### Your assignment
Look through the listing underneath for "after", and copy every line that has it.
Extracted records START
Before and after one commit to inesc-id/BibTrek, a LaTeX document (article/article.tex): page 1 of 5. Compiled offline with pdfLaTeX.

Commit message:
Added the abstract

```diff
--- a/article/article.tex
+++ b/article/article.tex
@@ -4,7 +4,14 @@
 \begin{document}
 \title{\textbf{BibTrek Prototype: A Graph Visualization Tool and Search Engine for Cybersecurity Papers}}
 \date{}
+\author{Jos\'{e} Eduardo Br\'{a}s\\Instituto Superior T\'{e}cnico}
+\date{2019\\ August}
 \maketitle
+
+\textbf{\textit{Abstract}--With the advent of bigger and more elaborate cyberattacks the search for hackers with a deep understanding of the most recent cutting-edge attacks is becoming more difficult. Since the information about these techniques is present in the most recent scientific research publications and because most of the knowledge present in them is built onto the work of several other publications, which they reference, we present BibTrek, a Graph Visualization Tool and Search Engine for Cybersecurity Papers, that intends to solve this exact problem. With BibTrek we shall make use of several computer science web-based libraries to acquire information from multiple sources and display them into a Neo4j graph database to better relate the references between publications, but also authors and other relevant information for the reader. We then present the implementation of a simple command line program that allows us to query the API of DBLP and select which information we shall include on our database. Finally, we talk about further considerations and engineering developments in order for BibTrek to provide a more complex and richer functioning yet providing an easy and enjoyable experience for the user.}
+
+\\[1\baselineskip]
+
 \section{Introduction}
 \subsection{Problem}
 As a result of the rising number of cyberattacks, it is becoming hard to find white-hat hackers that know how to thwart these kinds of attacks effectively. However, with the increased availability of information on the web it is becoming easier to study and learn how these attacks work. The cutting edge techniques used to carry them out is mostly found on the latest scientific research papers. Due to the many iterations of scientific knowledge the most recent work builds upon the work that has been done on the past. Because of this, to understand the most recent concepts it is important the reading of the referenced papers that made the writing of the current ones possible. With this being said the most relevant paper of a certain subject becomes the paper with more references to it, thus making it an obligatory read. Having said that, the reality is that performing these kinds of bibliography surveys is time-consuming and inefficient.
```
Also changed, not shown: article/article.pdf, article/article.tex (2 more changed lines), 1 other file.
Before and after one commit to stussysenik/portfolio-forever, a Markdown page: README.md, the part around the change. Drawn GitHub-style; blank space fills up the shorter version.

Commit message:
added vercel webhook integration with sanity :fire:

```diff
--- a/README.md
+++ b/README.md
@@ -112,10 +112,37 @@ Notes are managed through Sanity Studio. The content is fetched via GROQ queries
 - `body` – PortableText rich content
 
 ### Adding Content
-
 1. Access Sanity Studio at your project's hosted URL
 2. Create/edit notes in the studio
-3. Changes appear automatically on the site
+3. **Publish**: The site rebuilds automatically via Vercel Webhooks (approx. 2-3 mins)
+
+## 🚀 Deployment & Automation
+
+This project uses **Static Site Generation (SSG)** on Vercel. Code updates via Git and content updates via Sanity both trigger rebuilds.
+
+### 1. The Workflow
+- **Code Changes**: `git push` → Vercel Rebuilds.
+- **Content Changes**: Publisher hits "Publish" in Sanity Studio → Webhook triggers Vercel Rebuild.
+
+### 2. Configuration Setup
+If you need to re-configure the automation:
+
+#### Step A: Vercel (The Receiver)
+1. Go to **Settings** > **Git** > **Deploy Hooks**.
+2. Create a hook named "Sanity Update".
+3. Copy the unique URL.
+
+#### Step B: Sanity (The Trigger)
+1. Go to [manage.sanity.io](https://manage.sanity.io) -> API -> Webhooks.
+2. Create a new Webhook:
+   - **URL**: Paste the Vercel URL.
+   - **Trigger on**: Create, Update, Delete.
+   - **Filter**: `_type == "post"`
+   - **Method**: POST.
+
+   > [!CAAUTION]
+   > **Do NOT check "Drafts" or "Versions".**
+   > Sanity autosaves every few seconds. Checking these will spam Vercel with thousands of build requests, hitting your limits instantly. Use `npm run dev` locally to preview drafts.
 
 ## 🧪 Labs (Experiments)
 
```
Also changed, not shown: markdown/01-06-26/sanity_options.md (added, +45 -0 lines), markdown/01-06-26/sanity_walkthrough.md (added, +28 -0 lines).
Extracted records END
### Response
Before and after one commit to inesc-id/BibTrek, a LaTeX document (article/article.tex): page 1 of 5. Compiled offline with pdfLaTeX.
Before and after one commit to stussysenik/portfolio-forever, a Markdown page: README.md, the part around the change. Drawn GitHub-style; blank space fills up the shorter version.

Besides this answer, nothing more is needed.